As usual, coefficients apply to the entire compound, and subscripts apply to the element directly preceding them.

Calcium sulfide is generally regarded as "slightly soluble" in water, but for the sake of a reaction occurring, we will regard it as "insoluble", i.e. as a solid, $\left(s\right)$.

The complete ionic equation separates the ions of aqueous species:

$\overline{\underline{| \stackrel{\text{ ")(" "overbrace(color(red)(2)"Li"^(+)(aq) + "S"^(2-)(aq))^("Li"_color(red)(2)"S"(aq)) + overbrace("Ca"^(2+)(aq) + color(red)(2)"OH"^(-)(aq))^("Ca"("OH")_color(red)(2)(aq)) -> "CaS"(s) + overbrace(color(red)(2)"Li"^(+)(aq) + color(red)(2)"OH"^(-)(aq))^(color(red)(2)"LiOH"(aq))" }}{|}}}$

(Remember that subscripts in compounds had indicated how many of that element there were in that compound.
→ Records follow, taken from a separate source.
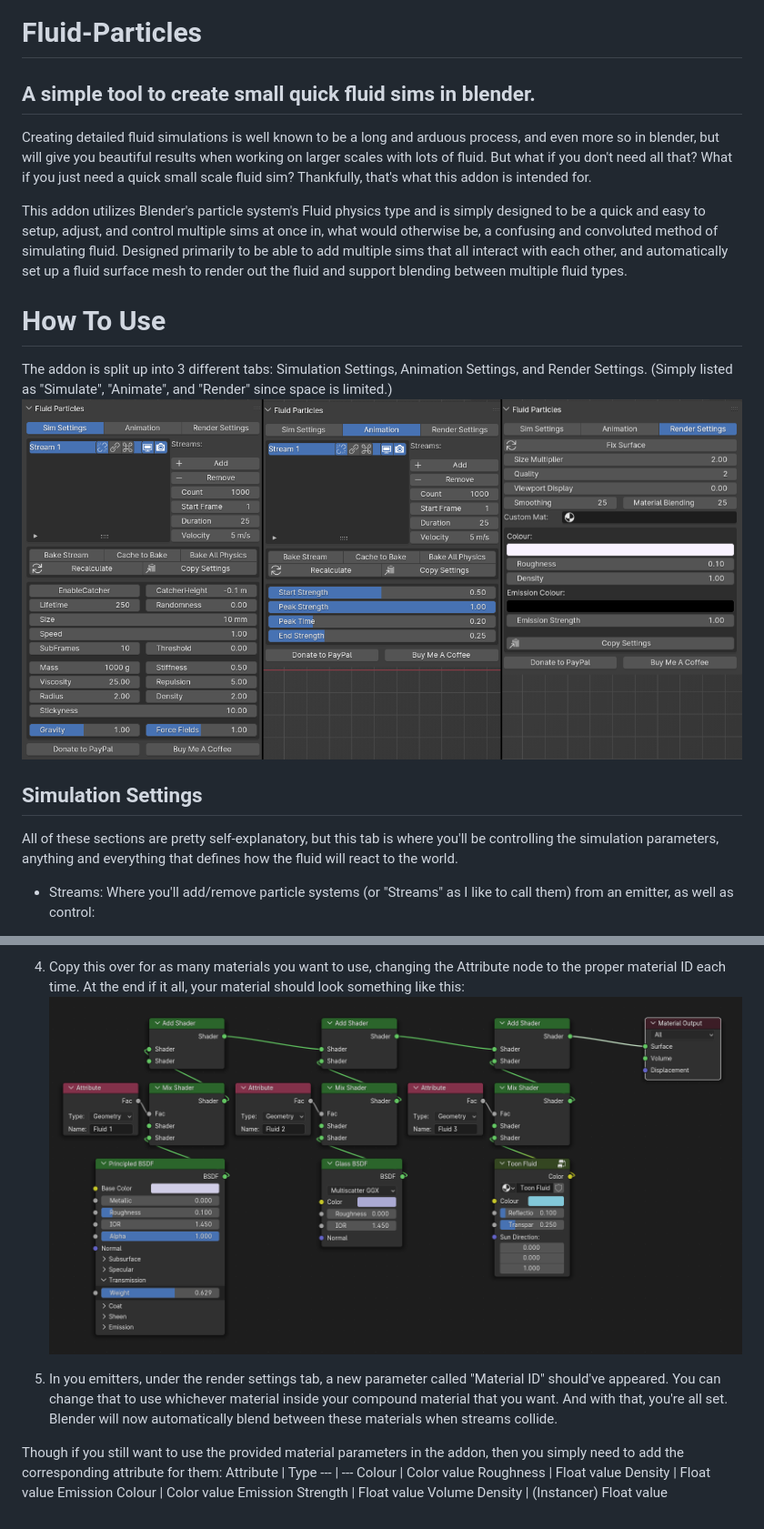
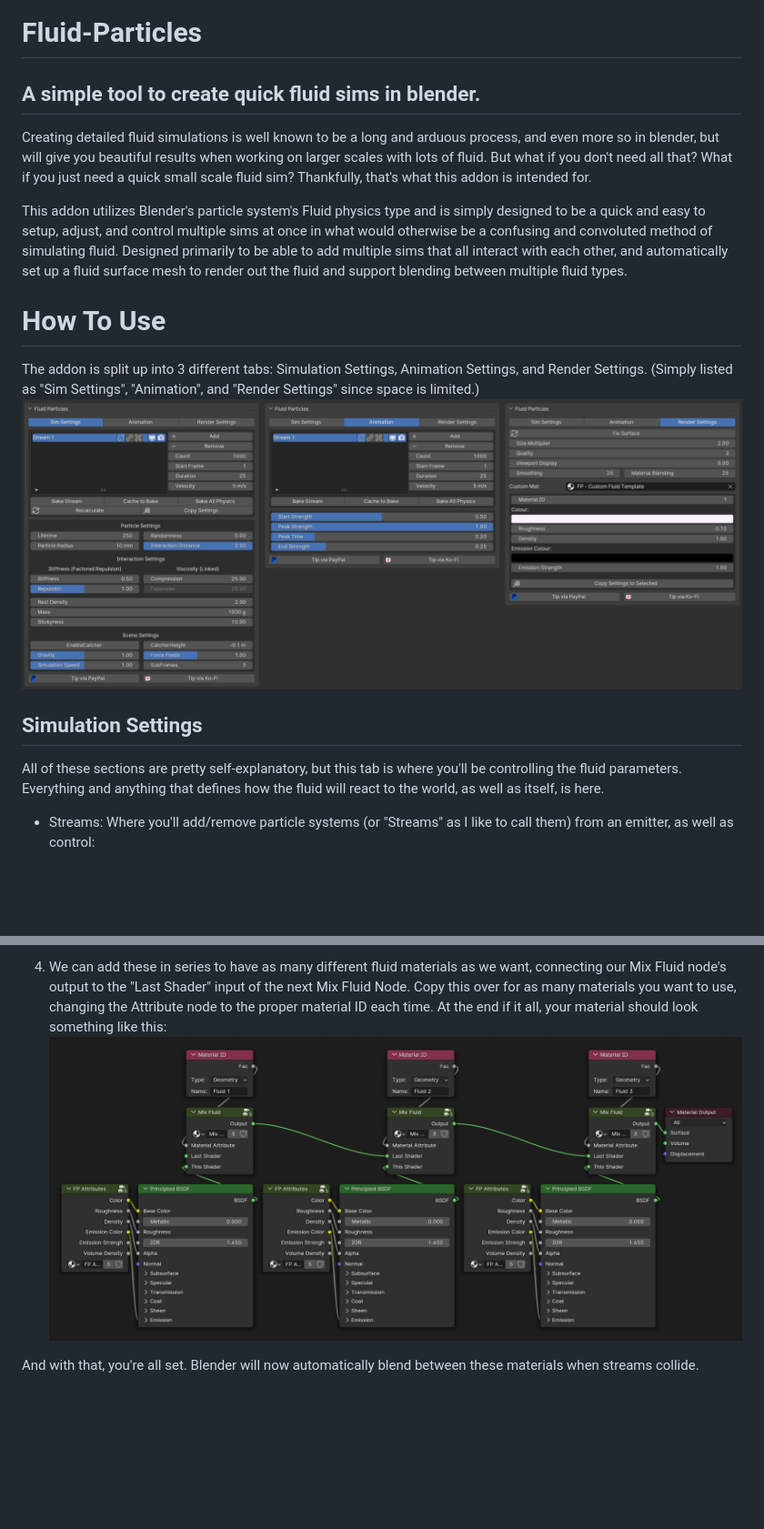
Before and after one commit to Lostdragon5/Fluid-Particles, a Markdown page: README.md, 2 parts joined by grey strips. Shown at 91% size. Drawn GitHub-style; pictures changed too: CompoundMaterialExample.png, FluidParticlesMenues.png; blank space fills up the shorter version.

```diff
--- a/README.md
+++ b/README.md
@@ -1,21 +1,21 @@
 Fluid-Particles
 ===
-A simple tool to create small quick fluid sims in blender.
+A simple tool to create quick fluid sims in blender.
 ---
 
 Creating detailed fluid simulations is well known to be a long and arduous process, and even more so in blender, but will give you beautiful results when working on larger scales with lots of fluid. But what if you don't need all that? What if you just need a quick small scale fluid sim? Thankfully, that's what this addon is intended for.
 
-This addon utilizes Blender's particle system's Fluid physics type and is simply designed to be a quick and easy to setup, adjust, and control multiple sims at once in, what would otherwise be, a confusing and convoluted method of simulating fluid. Designed primarily to be able to add multiple sims that all interact with each other, and automatically set up a fluid surface mesh to render out the fluid and support blending between multiple fluid types.
+This addon utilizes Blender's particle system's Fluid physics type and is simply designed to be a quick and easy to setup, adjust, and control multiple sims at once in what would otherwise be a confusing and convoluted method of simulating fluid. Designed primarily to be able to add multiple sims that all interact with each other, and automatically set up a fluid surface mesh to render out the fluid and support blending between multiple fluid types.
 
 How To Use
 ===
 The addon is split up into 3 different tabs: Simulation Settings, Animation Settings, and Render Settings.
-(Simply listed as "Simulate", "Animate", and "Render" since space is limited.)
+(Simply listed as "Sim Settings", "Animation", and "Render Settings" since space is limited.)
 ![Fluid Particles Screenshot](FluidParticlesMenues.png)
 
 Simulation Settings
 ---
-All of these sections are pretty self-explanatory, but this tab is where you'll be controlling the simulation parameters, anything and everything that defines how the fluid will react to the world.
+All of these sections are pretty self-explanatory, but this tab is where you'll be controlling the fluid parameters. Everything and anything that defines how the fluid will react to the world, as well as itself, is here.
 
 - Streams: Where you'll add/remove particle systems (or "Streams" as I like to call them) from an emitter, as well as control:
   - Particle count: How many particles this stream will emit. This is probably the biggest downside to this method; you have to define exactly how many particles to use as it won't automatically adjust for you.
@@ -122,14 +128,4 @@ As blender doesn't let you directly blend between multiple materials, there isn'
 
-4) Copy this over for as many materials you want to use, changing the Attribute node to the proper material ID each time. At the end if it all, your material should look something like this:   ![Compound Material Example](CompoundMaterialExample.png)
+4) We can add these in series to have as many different fluid materials as we want, connecting our Mix Fluid node's output to the "Last Shader" input of the next Mix Fluid Node. Copy this over for as many materials you want to use, changing the Attribute node to the proper material ID each time. At the end if it all, your material should look something like this:   ![Compound Material Example](CompoundMaterialExample.png)
 
-5) In you emitters, under the render settings tab, a new parameter called "Material ID" should've appeared. You can change that to use whichever material inside your compound material that you want. And with that, you're all set. Blender will now automatically blend between these materials when streams collide.
-
-Though if you still want to use the provided material parameters in the addon, then you simply need to add the corresponding attribute for them:
-Attribute | Type
---- | ---
-Colour | Color value
-Roughness | Float value
-Density | Float value
-Emission Colour | Color value
-Emission Strength | Float value
-Volume Density | (Instancer) Float value
+And with that, you're all set. Blender will now automatically blend between these materials when streams collide.
```
Also changed, not shown: other parts of README.md (+38 -32 lines), CollisionObjectMenue.png.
Thus, separating it out, you must rewrite that subscript as a coefficient.)

And the net ionic equation/reaction ignores species that did nothing. In other words, it focuses on the main action; we disregard ions that form themselves again, and call them spectator ions.

overbrace(cancel(color(red)(2)"Li"^(+)(aq)) + "S"^(2-)(aq))^("Li"_color(red)(2)"S"(aq)) + overbrace("Ca"^(2+)(aq) + cancel(color(red)(2)"OH"^(-)(aq)))^("Ca"("OH")_color(red)(2)(aq)) -> "CaS"(s) + overbrace(cancel(color(red)(2)"Li"^(+)(aq)) + cancel(color(red)(2)"OH"^(-)(aq)))^(color(red)(2)"LiOH"(aq))
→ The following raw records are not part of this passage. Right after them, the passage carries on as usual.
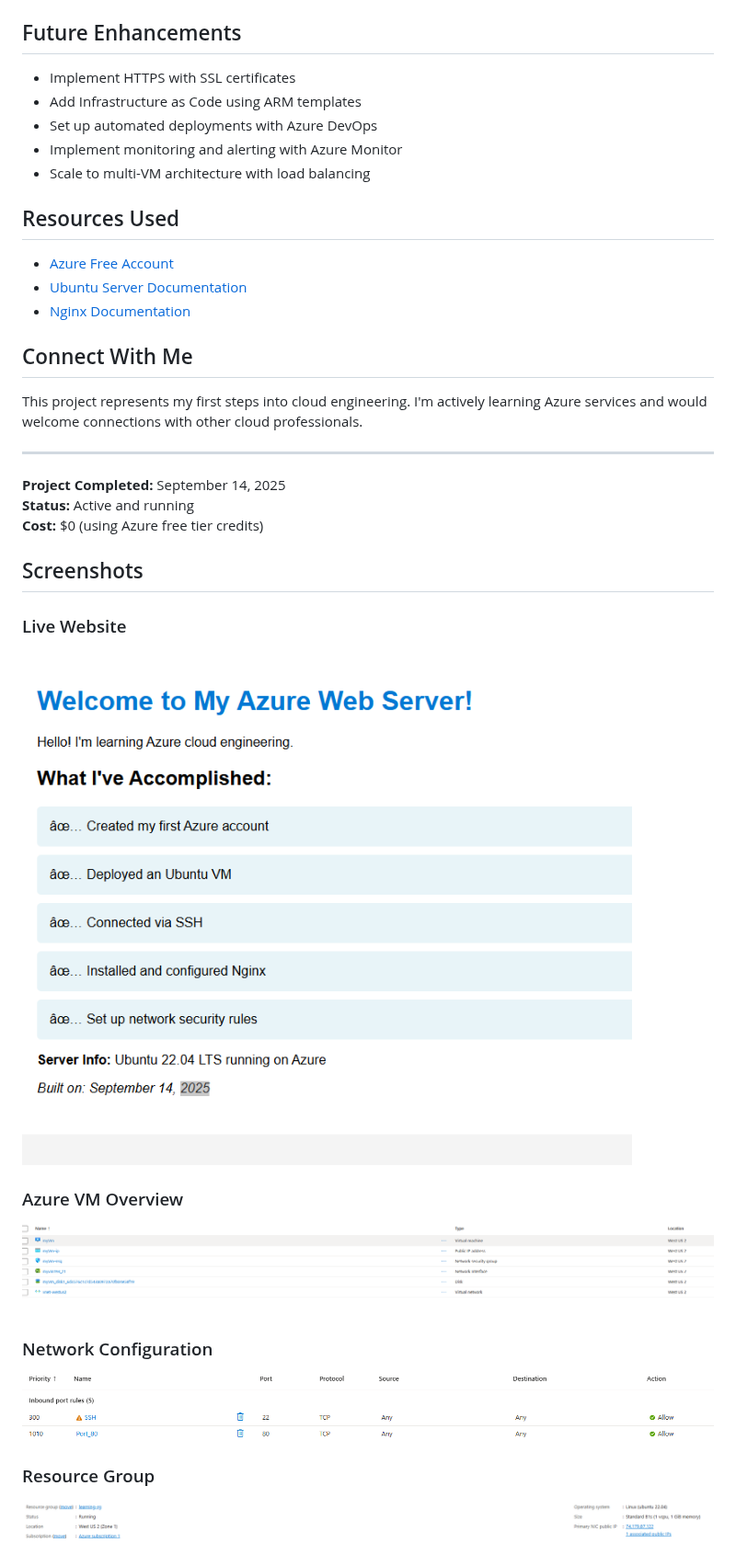
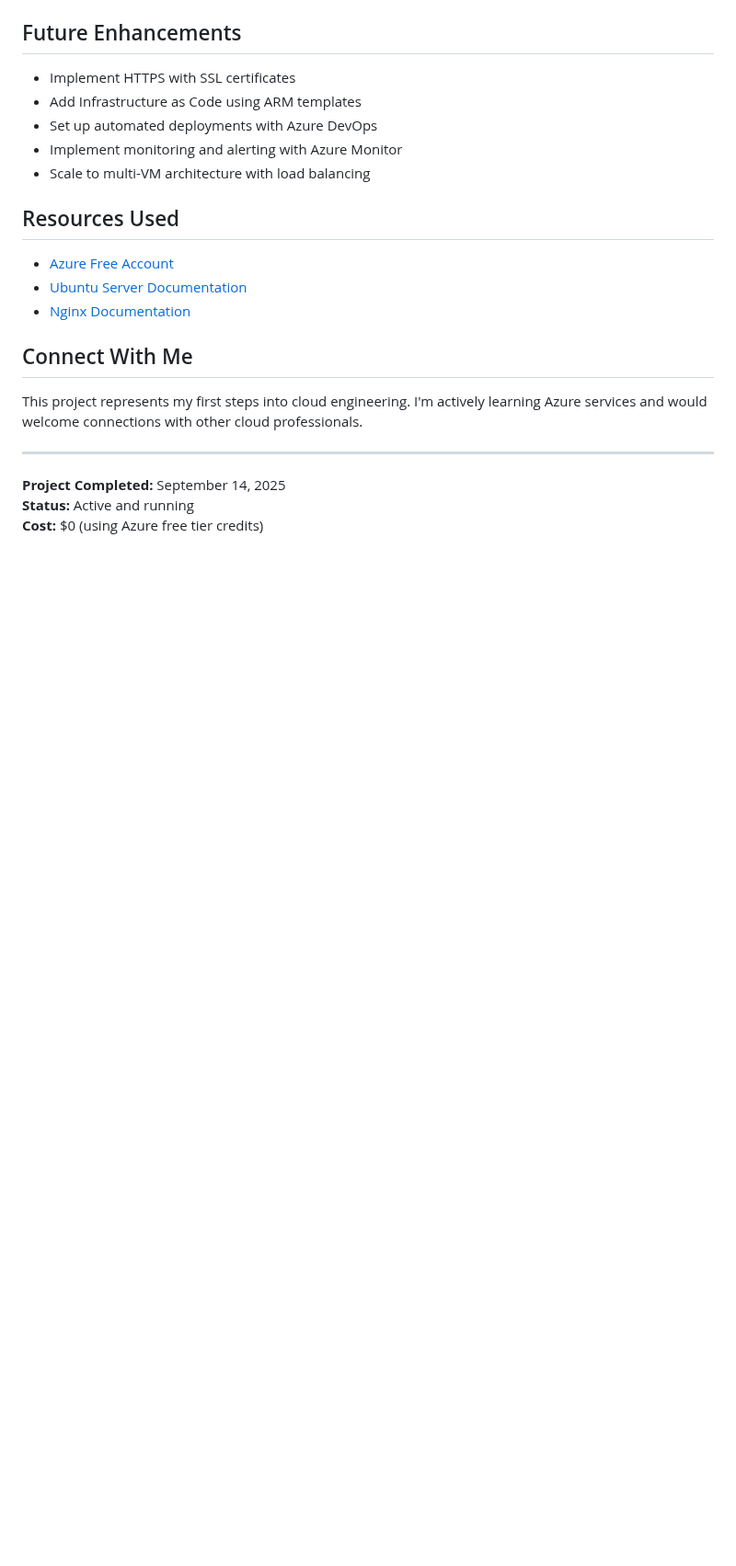
Before and after one commit to Cbeverly23/azure-web-server-project, a Markdown page: README.md, the part around the change. Shown at 92% size. Rendered like a GitHub page; blank space fills up the shorter version.

```diff
--- a/README.md
+++ b/README.md
@@ -104,18 +104,3 @@ This project represents my first steps into cloud engineering. I'm actively lear
 **Project Completed:** September 14, 2025
 **Status:** Active and running
 **Cost:** $0 (using Azure free tier credits)
-
-
-## Screenshots
-
-### Live Website
-![Live Website](website.png.png)
-
-### Azure VM Overview
-![Azure VM Overview](azure-vm.png.png)
-
-### Network Configuration
-![Network Rules](network-rules.png.png)
-
-### Resource Group
-![Resource Group](resource-group.png.png)
```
As a result, the actual net ionic equation becomes:

$\overline{\underline{| \stackrel{\text{ ")(" ""Ca"^(2+)(aq) + "S"^(2-)(aq) -> "CaS"(s)" }}{|}}}$